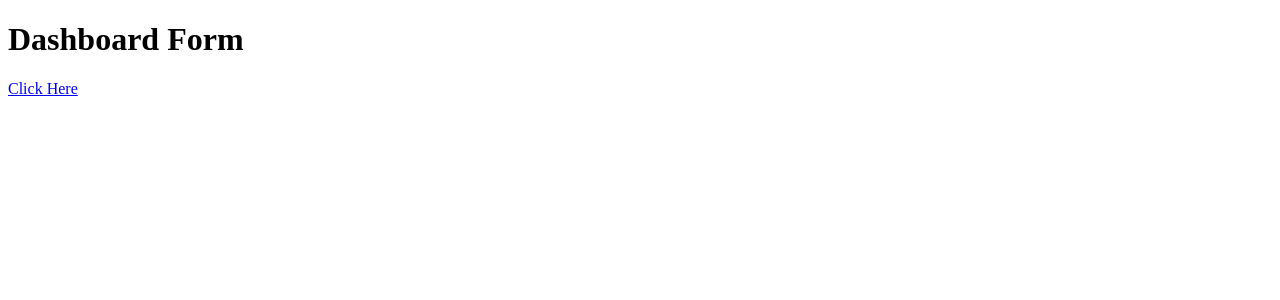
Repository: sach7691/eclipse-projects
Page: http://localhost/customer-management-application/dashboard.jsp
The author's editor kept a copy of each file at every save. The page is drawn from the files as they stood at one save, then again after the next save.
The browser window is 1280 px wide. The pictures show the whole page.
The page is served by Tomcat 9. Other server files are loaded and not shown.

Above is the page before, as saved 2022-08-11 20:39:33.

### customer-management-application/src/main/webapp/dashboard.jsp
<%@ page language="java" contentType="text/html; charset=ISO-8859-1"
    pageEncoding="ISO-8859-1"%>
<!DOCTYPE html>
<html>
<head>
<meta charset="ISO-8859-1">
<title>dashboard</title>
</head>
<body>

<h1>Dashboard Form</h1>

<a href="View all registered customers">Click Here</a>

</body>
</html>

After the next save:
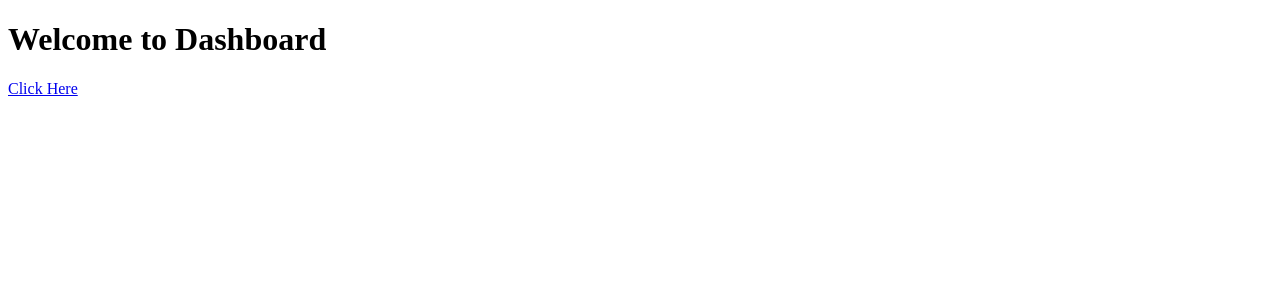
Saved 23 s later.
--- a/customer-management-application/src/main/webapp/dashboard.jsp
+++ b/customer-management-application/src/main/webapp/dashboard.jsp
@@ -8,7 +8,7 @@
 </head>
 <body>
 
-<h1>Dashboard Form</h1>
+<h1>Welcome to Dashboard</h1>
 
 <a href="View all registered customers">Click Here</a>
 
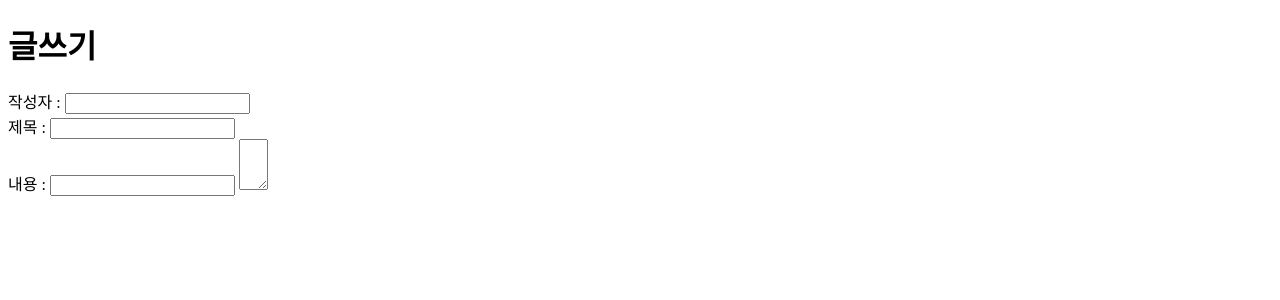
Repository: sanghshlsh/workspace_jsp
Page: http://localhost/Board/insert.jsp
The author's editor kept a copy of each file at every save. The page is drawn from the files as they stood at one save, then again after the next save.
The browser window is 1280 px wide. The pictures show the whole page.
The page is served by Tomcat 9. Other server files are loaded and not shown.

Above is the page before, as saved 2020-06-05 06:36:48.

### Board/WebContent/insert.jsp
<%@ page language="java" contentType="text/html; charset=UTF-8"
    pageEncoding="UTF-8"%>
<%@ taglib uri="http://java.sun.com/jsp/jstl/core" prefix="c"%>
<%@ taglib uri="http://java.sun.com/jsp/jstl/fmt" prefix="fmt" %>
<%@ taglib uri="http://java.sun.com/jsp/jstl/functions" prefix="fn" %>

<!DOCTYPE html>
<html>
<head>
<meta charset="UTF-8">
<title>Insert title here</title>
</head>
<body>
	<h1> 글쓰기	</h1>
	<form action="write.do">
	작성자 : <input name="writer"><br>
	제목 : <input name="title"><br>
	내용 : <input name="content">
	<textarea rows="3" cols="1"></textarea>

	</form>



</body>
</html>

After the next save:
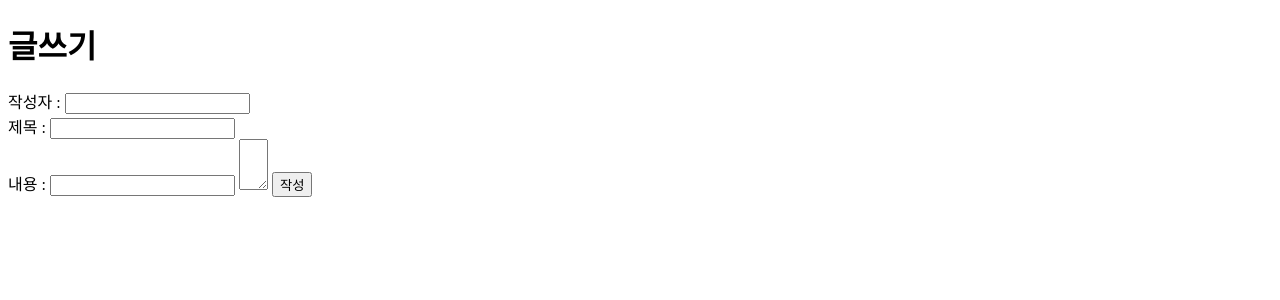
Saved 23 s later.
--- a/Board/WebContent/insert.jsp
+++ b/Board/WebContent/insert.jsp
@@ -17,7 +17,7 @@
 	제목 : <input name="title"><br>
 	내용 : <input name="content">
 	<textarea rows="3" cols="1"></textarea>
-
+	<input type="submit" value="작성">
 	</form>
 
 
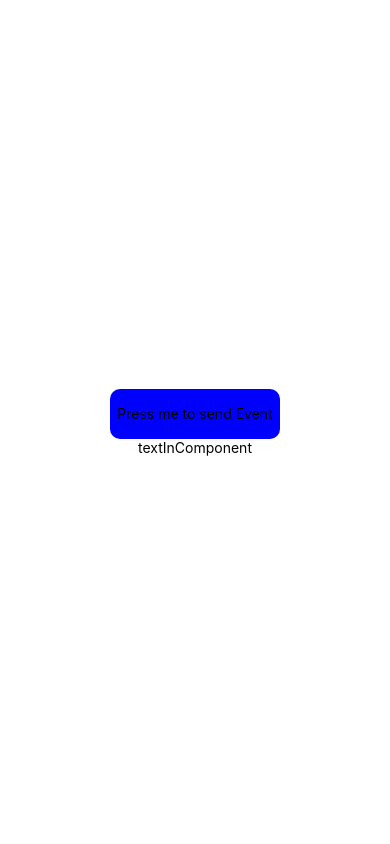
Repository: oflarcade/customEventsExpo
Page: /
These files come from the project's save history. The page is drawn as it stood at one moment and after the next save; the edit follows.
The browser window is 390 px wide. The pictures show the whole page.
The app was drawn by React Native's web renderer in a window 390 px wide. The project was rebuilt for these pictures with package versions that can differ from the ones it lists, and the page was loaded fresh each time.

Above is the page before, as saved 2020-01-30 02:20:50.

After the next save:
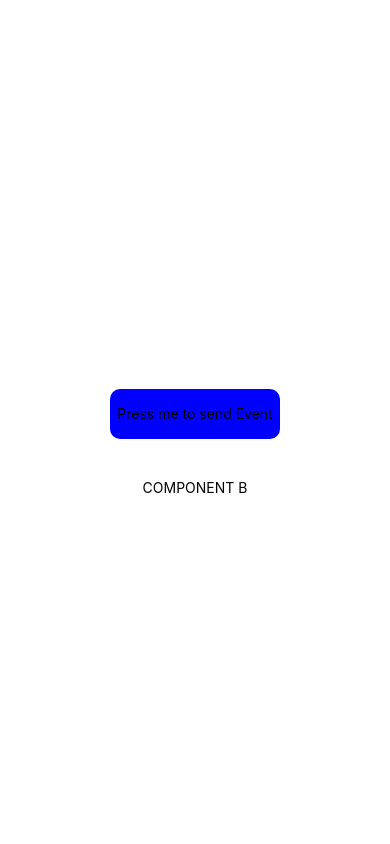
Saved 5 min 51 s later.
--- a/components/componentA/index.js
+++ b/components/componentA/index.js
@@ -1,10 +1,10 @@
 import React, { Component } from "react";
-import { Text, View, TouchableOpacity, StyleSheet } from "react-native";
-import EventEmitter from "eventemitter3";
+import { Text, View, TouchableOpacity, StyleSheet, NativeEventEmitter, } from "react-native";
+
 class Emitter extends Component {
   constructor(props) {
     super(props);
-    this.eventEmitter = new EventEmitter();
+    this.eventEmitter = new NativeEventEmitter();
     this.state = {};
   }
 
@@ -12,7 +12,6 @@ class Emitter extends Component {
 
   _emitEvent() {
     console.log("TRYING TO EMIT FROM COMPONENT A");
-    this.eventEmitter.on("PLAYAUDIO");
     this.eventEmitter.emit("PLAYAUDIO");
   }
   render() {
@@ -31,7 +30,8 @@ const styles = StyleSheet.create({
     backgroundColor: "blue",
     borderRadius: 10,
     justifyContent: "center",
-    alignItems: "center"
+    alignItems: "center",
+    marginVertical: 40
   }
 });
 export default Emitter;
--- a/components/componentB/index.js
+++ b/components/componentB/index.js
@@ -1,5 +1,5 @@
 import React, { Component } from 'react'
-import { Text, View } from 'react-native'
+import { Text, View, DeviceEventEmitter } from 'react-native'
 import EventEmitter from "eventemitter3";
 
 class Receiver extends Component {
@@ -12,17 +12,19 @@ class Receiver extends Component {
     }
 
     componentDidMount() {
-        this.eventEmitter.on("PLAYAUDIO",()=> {
-            console.log('EVENT EMITTER LISTENER FROM COMPONENT B')
+        this.listener = DeviceEventEmitter.addListener("PLAYAUDIO",() => {
+            console.log("WE ARE LISETNING FROM COMPONENT B");
         })
     }
   render() {
     return (
       <View>
-        <Text> textInComponent </Text>
+        <Text> COMPONENT B </Text>
       </View>
     )
   }
 }
 
+
+
 export default Receiver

________________________

Word for word, write out the full listing, leaving the pictures aside.

Result ::
Repository: sach7691/eclipse-projects
Page: http://localhost/customer-management-application/dashboard.jsp
The author's editor kept a copy of each file at every save. The page is drawn from the files as they stood at one save, then again after the next save.
The browser window is 1280 px wide. The pictures show the whole page.
The page is served by Tomcat 9. Other server files are loaded and not shown.

Above is the page before, as saved 2022-08-11 20:39:33.

### customer-management-application/src/main/webapp/dashboard.jsp
<%@ page language="java" contentType="text/html; charset=ISO-8859-1"
    pageEncoding="ISO-8859-1"%>
<!DOCTYPE html>
<html>
<head>
<meta charset="ISO-8859-1">
<title>dashboard</title>
</head>
<body>

<h1>Dashboard Form</h1>

<a href="View all registered customers">Click Here</a>

</body>
</html>

After the next save:
Saved 23 s later.
--- a/customer-management-application/src/main/webapp/dashboard.jsp
+++ b/customer-management-application/src/main/webapp/dashboard.jsp
@@ -8,7 +8,7 @@
 </head>
 <body>
 
-<h1>Dashboard Form</h1>
+<h1>Welcome to Dashboard</h1>
 
 <a href="View all registered customers">Click Here</a>
 
Repository: sanghshlsh/workspace_jsp
Page: http://localhost/Board/insert.jsp
The author's editor kept a copy of each file at every save. The page is drawn from the files as they stood at one save, then again after the next save.
The browser window is 1280 px wide. The pictures show the whole page.
The page is served by Tomcat 9. Other server files are loaded and not shown.

Above is the page before, as saved 2020-06-05 06:36:48.

### Board/WebContent/insert.jsp
<%@ page language="java" contentType="text/html; charset=UTF-8"
    pageEncoding="UTF-8"%>
<%@ taglib uri="http://java.sun.com/jsp/jstl/core" prefix="c"%>
<%@ taglib uri="http://java.sun.com/jsp/jstl/fmt" prefix="fmt" %>
<%@ taglib uri="http://java.sun.com/jsp/jstl/functions" prefix="fn" %>

<!DOCTYPE html>
<html>
<head>
<meta charset="UTF-8">
<title>Insert title here</title>
</head>
<body>
	<h1> 글쓰기	</h1>
	<form action="write.do">
	작성자 : <input name="writer"><br>
	제목 : <input name="title"><br>
	내용 : <input name="content">
	<textarea rows="3" cols="1"></textarea>

	</form>



</body>
</html>

After the next save:
Saved 23 s later.
--- a/Board/WebContent/insert.jsp
+++ b/Board/WebContent/insert.jsp
@@ -17,7 +17,7 @@
 	제목 : <input name="title"><br>
 	내용 : <input name="content">
 	<textarea rows="3" cols="1"></textarea>
-
+	<input type="submit" value="작성">
 	</form>
 
 
Repository: oflarcade/customEventsExpo
Page: /
These files come from the project's save history. The page is drawn as it stood at one moment and after the next save; the edit follows.
The browser window is 390 px wide. The pictures show the whole page.
The app was drawn by React Native's web renderer in a window 390 px wide. The project was rebuilt for these pictures with package versions that can differ from the ones it lists, and the page was loaded fresh each time.

Above is the page before, as saved 2020-01-30 02:20:50.

After the next save:
Saved 5 min 51 s later.
--- a/components/componentA/index.js
+++ b/components/componentA/index.js
@@ -1,10 +1,10 @@
 import React, { Component } from "react";
-import { Text, View, TouchableOpacity, StyleSheet } from "react-native";
-import EventEmitter from "eventemitter3";
+import { Text, View, TouchableOpacity, StyleSheet, NativeEventEmitter, } from "react-native";
+
 class Emitter extends Component {
   constructor(props) {
     super(props);
-    this.eventEmitter = new EventEmitter();
+    this.eventEmitter = new NativeEventEmitter();
     this.state = {};
   }
 
@@ -12,7 +12,6 @@ class Emitter extends Component {
 
   _emitEvent() {
     console.log("TRYING TO EMIT FROM COMPONENT A");
-    this.eventEmitter.on("PLAYAUDIO");
     this.eventEmitter.emit("PLAYAUDIO");
   }
   render() {
@@ -31,7 +30,8 @@ const styles = StyleSheet.create({
     backgroundColor: "blue",
     borderRadius: 10,
     justifyContent: "center",
-    alignItems: "center"
+    alignItems: "center",
+    marginVertical: 40
   }
 });
 export default Emitter;
--- a/components/componentB/index.js
+++ b/components/componentB/index.js
@@ -1,5 +1,5 @@
 import React, { Component } from 'react'
-import { Text, View } from 'react-native'
+import { Text, View, DeviceEventEmitter } from 'react-native'
 import EventEmitter from "eventemitter3";
 
 class Receiver extends Component {
@@ -12,17 +12,19 @@ class Receiver extends Component {
     }
 
     componentDidMount() {
-        this.eventEmitter.on("PLAYAUDIO",()=> {
-            console.log('EVENT EMITTER LISTENER FROM COMPONENT B')
+        this.listener = DeviceEventEmitter.addListener("PLAYAUDIO",() => {
+            console.log("WE ARE LISETNING FROM COMPONENT B");
         })
     }
   render() {
     return (
       <View>
-        <Text> textInComponent </Text>
+        <Text> COMPONENT B </Text>
       </View>
     )
   }
 }
 
+
+
 export default Receiver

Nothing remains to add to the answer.